>>>>
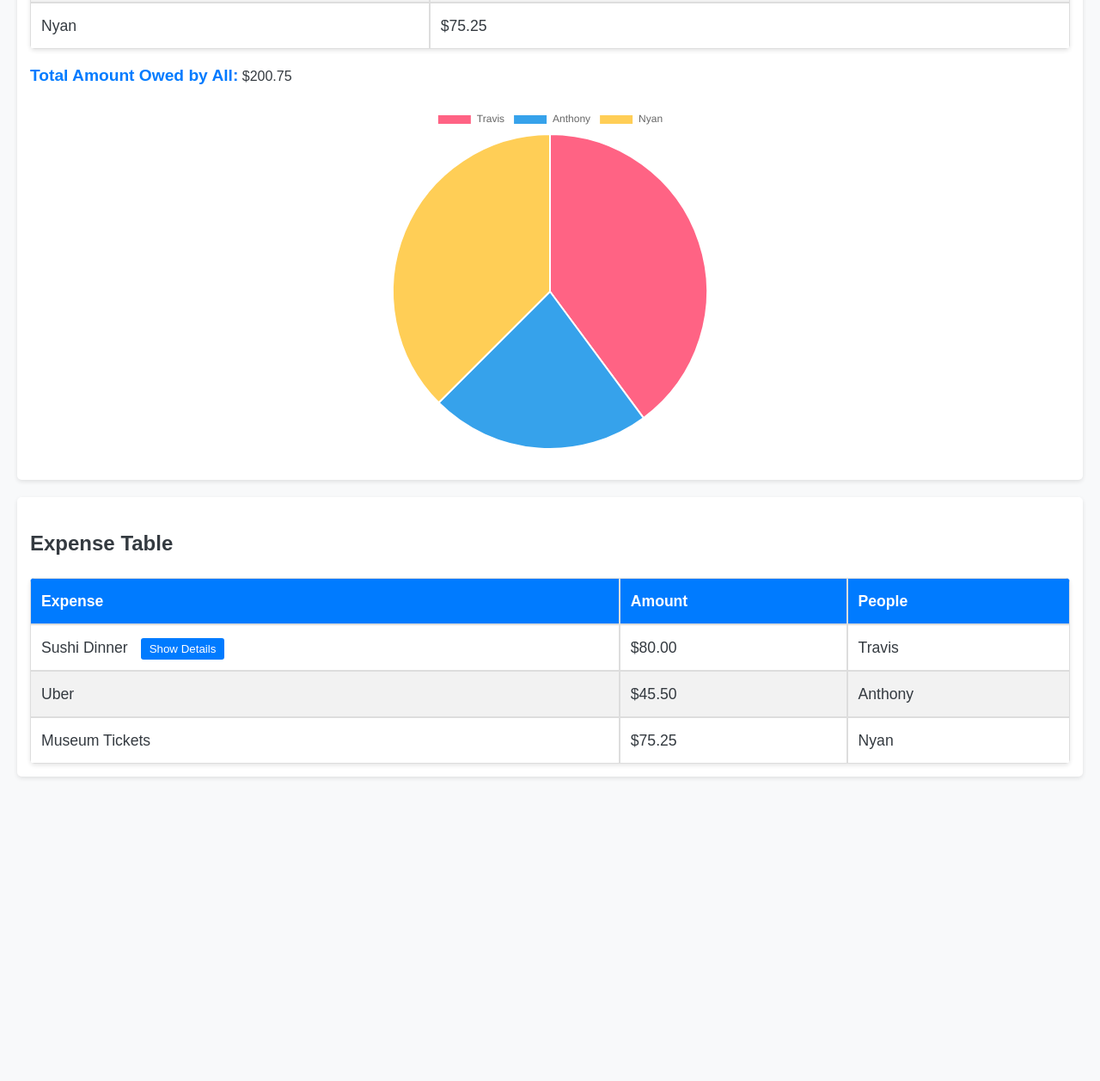
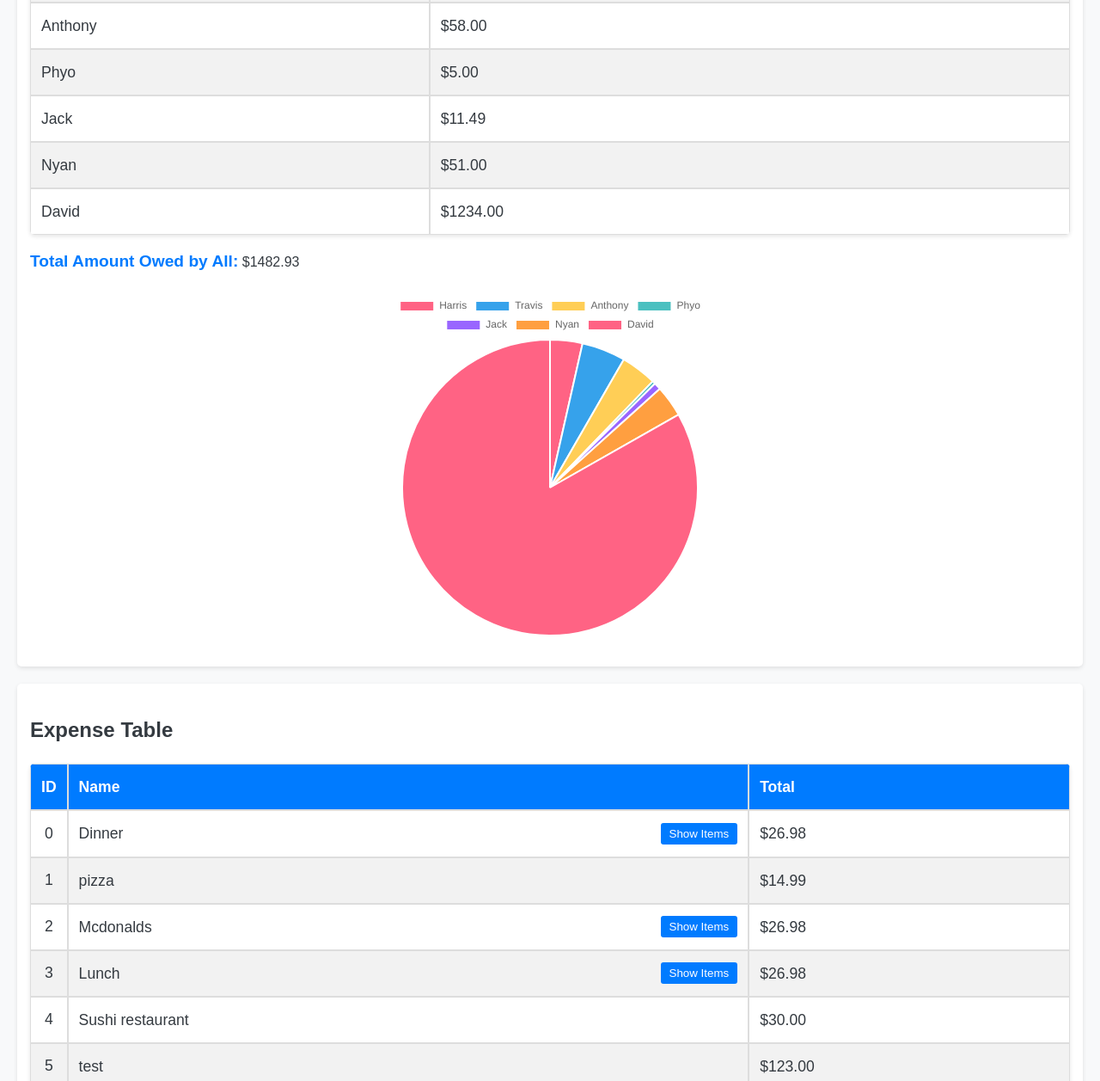
Before and after one commit to tnguyen101/BillSplitter, a website: page index.html in a window 1280 px wide. Shown: the part 473-1730 px from the top of the page at 86% size. Before the commit the page ends 1416 px from the top, so only its background shows below. Drawn offline with nearby package versions, Linux system fonts and the light colour scheme.

Commit message:
updated the homepage to use the existing data to make summary and updated the view page to work with existing data

```diff
--- a/index.html
+++ b/index.html
@@ -160,76 +160,80 @@
       <table>
         <thead>
             <tr>
-                  <th>Expense</th>
-                  <th>Amount</th>
-                  <th>People</th>
+                <th>ID</th>
+                <th>Name</th>
+                <th>Total</th>
             </tr>
         </thead>
-          <tbody id="tableBody">
-              <tr>
-                  <td onclick="this.querySelector('.dropdown').classList.toggle('show');">
-                      Sushi Dinner <button>Show Details</button>
-                      <div class='dropdown' style='display:none;'>
-                          <ul>
-                              <li>California Roll - $10.00</li>
-                              <li>Tuna Sashimi - $15.00</li>
-                              <li>Salmon Nigiri - $12.00</li>
-                              <li>Tempura Uramaki - $11.00</li>
-                              <li>Spicy Tuna Bowl - $20.00</li>
-                          </ul>
-                      </div>
-                  </td>
-                  <td>$80.00</td>
-                  <td>Travis</td>
-              </tr>
-              <tr><td>Uber</td><td>$45.50</td><td>Anthony</td></tr>
-              <tr><td>Museum Tickets</td><td>$75.25</td><td>Nyan</td></tr>
+        <tbody id="r_tableBody">
         </tbody>
     </table>
     </div>
 
     <script>
-      const expenses = [
-          { name: 'Travis', amount: 80.00 },
-          { name: 'Anthony', amount: 45.50 },
-          { name: 'Nyan', amount: 75.25 },
-      ];
+        // Fetch the JSON file from the separate folder
+        fetch('/receipt_data2.json')
+            .then(response => {
+                if (!response.ok) {
+                    throw new Error('Network response was not ok');
+                }
+                return response.json();
+            })
+            .then(data => {
+                displaySummary(data);
+            })
+            .catch(error => console.error('Error fetching the JSON file:', error));
 
-      const totalAmount = expenses.reduce((sum, expense) => sum + expense.amount, 0);
-
+        function displaySummary(data) {
             const summaryTableBody = document.getElementById('summaryTableBody');
             const totalAmountElement = document.getElementById('totalAmount');
 
-      expenses.forEach(expense => {
+            const groupTotals = {};
+            let totalAmount = 0;
+
+            // Aggregate amounts owed by each person
+            data.receipts.forEach(receipt => {
+                receipt.group.forEach(person => {
+                    if (person.name) {
+                        groupTotals[person.name] = (groupTotals[person.name] || 0) + person.owed;
+                        totalAmount += person.owed;
+                    }
+                });
+            });
+
+            // Populate the summary table
+            Object.entries(groupTotals).forEach(([name, amount]) => {
                 const row = document.createElement('tr');
-          row.innerHTML = `<td>${expense.name}</td><td>$${expense.amount.toFixed(2)}</td>`;
+                row.innerHTML = `<td>${name}</td><td>$${amount.toFixed(2)}</td>`;
                 summaryTableBody.appendChild(row);
             });
 
+            // Update the total amount
             totalAmountElement.textContent = totalAmount.toFixed(2);
 
+            // Create the pie chart
             const ctx = document.getElementById('pieChart').getContext('2d');
             new Chart(ctx, {
-          type:'pie',
-          data:{
-              labels:expenses.map(expense=>expense.name),
-              datasets:[{
-                  data:expenses.map(expense=>expense.amount),
-                  backgroundColor:[
-                      '#FF6384','#36A2EB','#FFCE56','#4BC0C0','#9966FF','#FF9F40',
-                      '#FF6384','#36A2EB','#FFCE56'
+                type: 'pie',
+                data: {
+                    labels: Object.keys(groupTotals),
+                    datasets: [{
+                        data: Object.values(groupTotals),
+                        backgroundColor: [
+                            '#FF6384', '#36A2EB', '#FFCE56', '#4BC0C0', '#9966FF', '#FF9F40',
+                            '#FF6384', '#36A2EB', '#FFCE56'
                         ]
                     }]
                 },
-          options:{
-              responsive:true,
-              plugins:{
-                  tooltip:{
-                      callbacks:{
-                          label:function(context){
-                              const label=context.label||'';
-                              const value=context.parsed||0;
-                              const percentage=((value/totalAmount)*100).toFixed(1);
+                options: {
+                    responsive: true,
+                    plugins: {
+                        tooltip: {
+                            callbacks: {
+                                label: function(context) {
+                                    const label = context.label || '';
+                                    const value = context.parsed || 0;
+                                    const percentage = ((value / totalAmount) * 100).toFixed(1);
                                     return `${label}: $${value.toFixed(2)} (${percentage}%)`;
                                 }
                             }
@@ -237,6 +241,7 @@
                     }
                 }
             });
+        }
 
       document.querySelectorAll('.dropdown').forEach(function(dropdown) {
           dropdown.previousElementSibling.addEventListener('click', function() {
@@ -244,6 +249,93 @@
               dropdown.style.display = display === 'none' ? 'block' : 'none';
           });
       });
+
+        function toggleItemizedSection() {
+            const itemizedSection = document.getElementById('itemizedSection');
+            itemizedSection.style.display = document.getElementById('itemized').checked ? 'block' : 'none';
+            unitemizedSection.style.display = document.getElementById('itemized').checked ? 'none' : 'block';
+        }
+
+        function addItemizedExpenseRow() {
+            const itemizedTable = document.getElementById('itemizedTable').getElementsByTagName('tbody')[0];
+            const row = itemizedTable.insertRow(-1);
+            row.innerHTML = `
+                <td><input type="text" name="itemName[]" required></td>
+                <td><input type="number" name="itemPrice[]" step="0.01" required></td>
+                <td><input type="text" name="itemPerson[]" required></td>
+                <td><span class="delete-button" onclick="deleteItemizedExpenseRow(this)">×</span></td>
+            `;
+        }
+
+        function deleteItemizedExpenseRow(button) {
+            const row = button.parentNode.parentNode;
+            row.parentNode.removeChild(row);
+        }
+
+        function loadExpenses() {
+            fetch('/receipt_data2.json')
+            .then(response => response.json())
+            .then(data => {
+                const r_tableBody = document.getElementById('r_tableBody');
+                r_tableBody.innerHTML = ''; // Clear the table body
+
+                data.receipts.forEach((expense, index) => {
+                    const row = document.createElement('tr');
+
+                    // Main row with basic information and toggle button for itemized receipts
+                    row.innerHTML = `
+                        <td style="
+                            padding: 0;
+                            margin: 0;
+                            line-height: 1; /* Minimize vertical space */
+                            width: 30px; /* Set a fixed width for the column */
+                            text-align: center; /* Optional: centers the text */
+                            ">${expense.id}
+                        </td>
+                        <td>
+                            <div style="display: flex; justify-content: space-between; align-items: center;">
+                                <span>${expense.name}</span>
+                                ${expense.itemized ? `<button onclick="toggleItems(${index})">Show Items</button>` : ""}
+                            </div>
+                            <div id="items-${index}" style="display: none; margin-top: 10px;">
+                                <table style="
+                                    width: 50%;
+                                    background-color: #e0e2e0;
+                                    border-collapse: collapse;
+                                    margin-left: auto;
+                                ">
+                                    ${expense.items.map(item => `
+                                        <tr>
+                                            <td>${item.name}</td>
+                                            <td style="text-align: middle;">$${item.price.toFixed(2)}</td>
+                                            <td>${item.people}</td>
+                                        </tr>
+                                    `).join('')}
+                                </table>
+                            </div>
+                        </td>
+                        <td>$${expense.total.toFixed(2)}</td>
+                    `;
+                    r_tableBody.appendChild(row);
+                });
+            })
+            .catch(error => console.error('Error fetching data:', error));
+        }
+
+        // Toggle visibility function
+        function toggleItems(index) {
+            const itemDiv = document.getElementById(`items-${index}`);
+            itemDiv.style.display = itemDiv.style.display === "none" ? "block" : "none";
+        }
+
+        document.querySelectorAll('.dropdown').forEach(function(dropdown) {
+            dropdown.previousElementSibling.addEventListener('click', function() {
+                const display = dropdown.style.display;
+                dropdown.style.display = display === 'none' ? 'block' : 'none';
+            });
+        });
+
+        window.onload = loadExpenses;
     </script>
 
 </body>
--- a/receipt_data2.json
+++ b/receipt_data2.json
@@ -253,7 +253,28 @@
                 }
             ],
             "total": 42
+        },
+        {
+            "name": "November",
+            "itemized": false,
+            "id": 7,
+            "items": [
+                {
+                    "itemID": 0,
+                    "name": "November",
+                    "price": 1234.0,
+                    "people": [
+                        "David"
+                    ]
+                }
+            ],
+            "group": [
+                {
+                    "name": "David",
+                    "owed": 1234.0
+                }
+            ],
+            "total": 1234.0
         }
-    ],
-    "peopleList": []
+    ]
 }
```
Also changed, not shown: data.json (deleted, +0 -12 lines), 1 other file. Lines whose indentation alone changed are shown as unchanged.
<<<<
Aim of the task
Where does the string "innerHTML" appear in the records? Copy every line that holds it.

Your response
-          row.innerHTML = `<td>${expense.name}</td><td>$${expense.amount.toFixed(2)}</td>`;
+                row.innerHTML = `<td>${name}</td><td>$${amount.toFixed(2)}</td>`;
+            row.innerHTML = `
+                r_tableBody.innerHTML = ''; // Clear the table body
+                    row.innerHTML = `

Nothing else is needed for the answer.